User interface change data
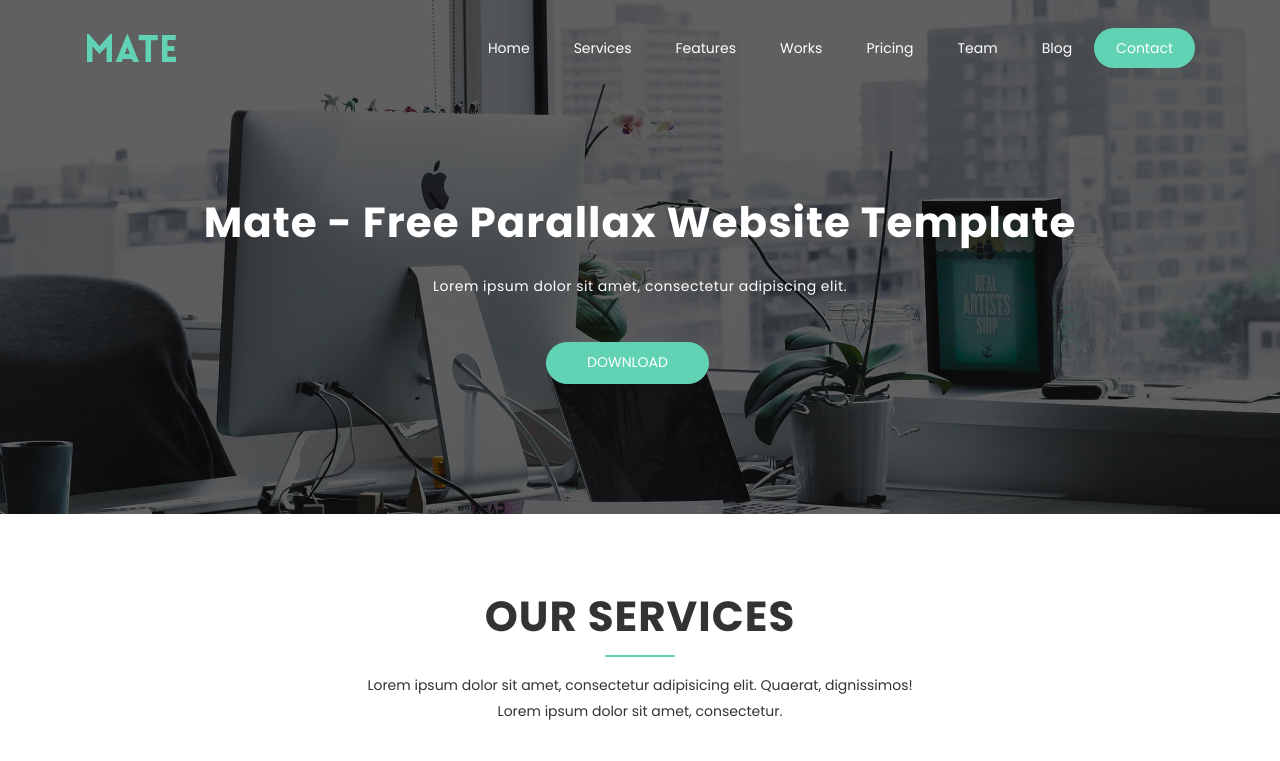
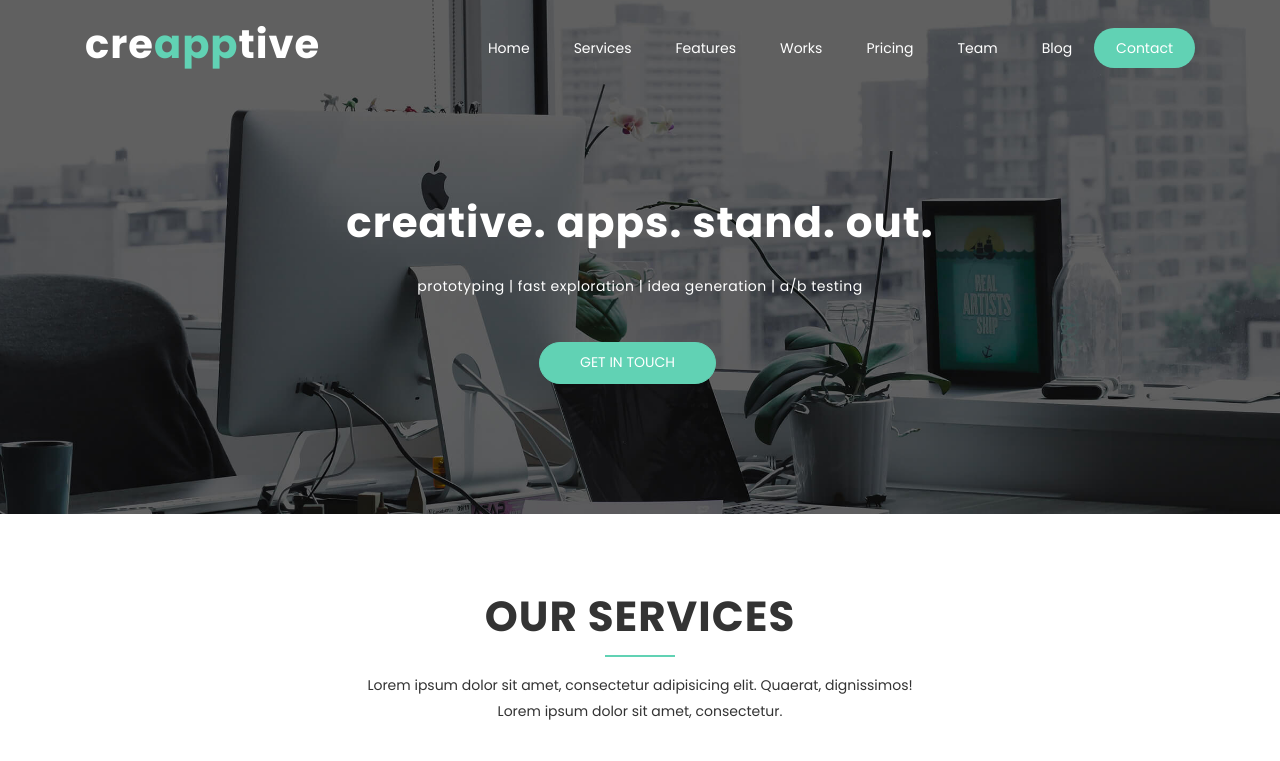
Before and after one commit to esbenr/creapptivedk, a plain HTML site: page index.html in a window 1280 px wide. Shown: the top 761 px of the page. Drawn offline with Linux system fonts and the light colour scheme.

Commit message:
Changed title and logo

```diff
--- a/css/main.css
+++ b/css/main.css
@@ -459,6 +459,14 @@ button:focus {
 }
 
 #hero-area .banner_bottom_btn i:hover {
+  color: #61D2B4;
+}
+
+/* ==========================================================================
+   3.9 Logo
+   ========================================================================== */
+
+#logo span {
   color: #61D2B4;
 }
 
--- a/index.html
+++ b/index.html
@@ -7,7 +7,7 @@
     <meta name="keywords" content="Bootstrap, Parallax, Template, Registration, Landing">
     <meta name="viewport" content="width=device-width, initial-scale=1, maximum-scale=1">
     <meta name="author" content="Grayrids">
-    <title>Mate - Parallax Website Template</title>
+    <title>creapptive - creative. apps. stand. out.</title>
 
     <!-- Bootstrap CSS -->
     <link rel="stylesheet" href="css/bootstrap.min.css">
@@ -32,7 +32,8 @@
         <div class="container">
           <!-- Brand and toggle get grouped for better mobile display -->
           <div class="navbar-header">
-            <a href="index.html" class="navbar-brand"><img class="img-fulid" src="img/logo.png" alt=""></a>
+            <!--<a href="index.html" class="navbar-brand"><img class="img-fulid" src="img/logo.png" alt=""></a>-->
+            <h1 id="logo">cre<span>app</span>tive</h1>
             <button class="navbar-toggler" type="button" data-toggle="collapse" data-target="#main-navbar" aria-controls="main-navbar" aria-expanded="false" aria-label="Toggle navigation">
               <i class="lnr lnr-menu"></i>
             </button>
@@ -102,9 +103,9 @@
         <div class="row justify-content-md-center">
           <div class="col-md-10">
             <div class="contents text-center">
-              <h1 class="wow fadeInDown" data-wow-duration="1000ms" data-wow-delay="0.3s">Mate - Free Parallax Website Template</h1>
-              <p class="lead  wow fadeIn" data-wow-duration="1000ms" data-wow-delay="400ms">Lorem ipsum dolor sit amet, consectetur adipiscing elit. </p>
-              <a href="#" class="btn btn-common wow fadeInUp" data-wow-duration="1000ms" data-wow-delay="400ms">Download</a>
+              <h1 class="wow fadeInDown" data-wow-duration="1000ms" data-wow-delay="0.3s">creative. apps. stand. out.</h1>
+              <p class="lead  wow fadeIn" data-wow-duration="1000ms" data-wow-delay="400ms">prototyping | fast exploration | idea generation | a/b testing</p>
+              <a href="#contact" class="page-scroll btn btn-common wow fadeInUp" data-wow-duration="1000ms" data-wow-delay="400ms">Get in touch</a>
             </div>
           </div>
         </div>
```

### Exercise objective
Where a picture appears, skip it and copy the rest of the data word for word.

### Exercise output
Before and after one commit to esbenr/creapptivedk, a plain HTML site: page index.html in a window 1280 px wide. Shown: the top 761 px of the page. Drawn offline with Linux system fonts and the light colour scheme.

Commit message:
Changed title and logo

```diff
--- a/css/main.css
+++ b/css/main.css
@@ -459,6 +459,14 @@ button:focus {
 }
 
 #hero-area .banner_bottom_btn i:hover {
+  color: #61D2B4;
+}
+
+/* ==========================================================================
+   3.9 Logo
+   ========================================================================== */
+
+#logo span {
   color: #61D2B4;
 }
 
--- a/index.html
+++ b/index.html
@@ -7,7 +7,7 @@
     <meta name="keywords" content="Bootstrap, Parallax, Template, Registration, Landing">
     <meta name="viewport" content="width=device-width, initial-scale=1, maximum-scale=1">
     <meta name="author" content="Grayrids">
-    <title>Mate - Parallax Website Template</title>
+    <title>creapptive - creative. apps. stand. out.</title>
 
     <!-- Bootstrap CSS -->
     <link rel="stylesheet" href="css/bootstrap.min.css">
@@ -32,7 +32,8 @@
         <div class="container">
           <!-- Brand and toggle get grouped for better mobile display -->
           <div class="navbar-header">
-            <a href="index.html" class="navbar-brand"><img class="img-fulid" src="img/logo.png" alt=""></a>
+            <!--<a href="index.html" class="navbar-brand"><img class="img-fulid" src="img/logo.png" alt=""></a>-->
+            <h1 id="logo">cre<span>app</span>tive</h1>
             <button class="navbar-toggler" type="button" data-toggle="collapse" data-target="#main-navbar" aria-controls="main-navbar" aria-expanded="false" aria-label="Toggle navigation">
               <i class="lnr lnr-menu"></i>
             </button>
@@ -102,9 +103,9 @@
         <div class="row justify-content-md-center">
           <div class="col-md-10">
             <div class="contents text-center">
-              <h1 class="wow fadeInDown" data-wow-duration="1000ms" data-wow-delay="0.3s">Mate - Free Parallax Website Template</h1>
-              <p class="lead  wow fadeIn" data-wow-duration="1000ms" data-wow-delay="400ms">Lorem ipsum dolor sit amet, consectetur adipiscing elit. </p>
-              <a href="#" class="btn btn-common wow fadeInUp" data-wow-duration="1000ms" data-wow-delay="400ms">Download</a>
+              <h1 class="wow fadeInDown" data-wow-duration="1000ms" data-wow-delay="0.3s">creative. apps. stand. out.</h1>
+              <p class="lead  wow fadeIn" data-wow-duration="1000ms" data-wow-delay="400ms">prototyping | fast exploration | idea generation | a/b testing</p>
+              <a href="#contact" class="page-scroll btn btn-common wow fadeInUp" data-wow-duration="1000ms" data-wow-delay="400ms">Get in touch</a>
             </div>
           </div>
         </div>
```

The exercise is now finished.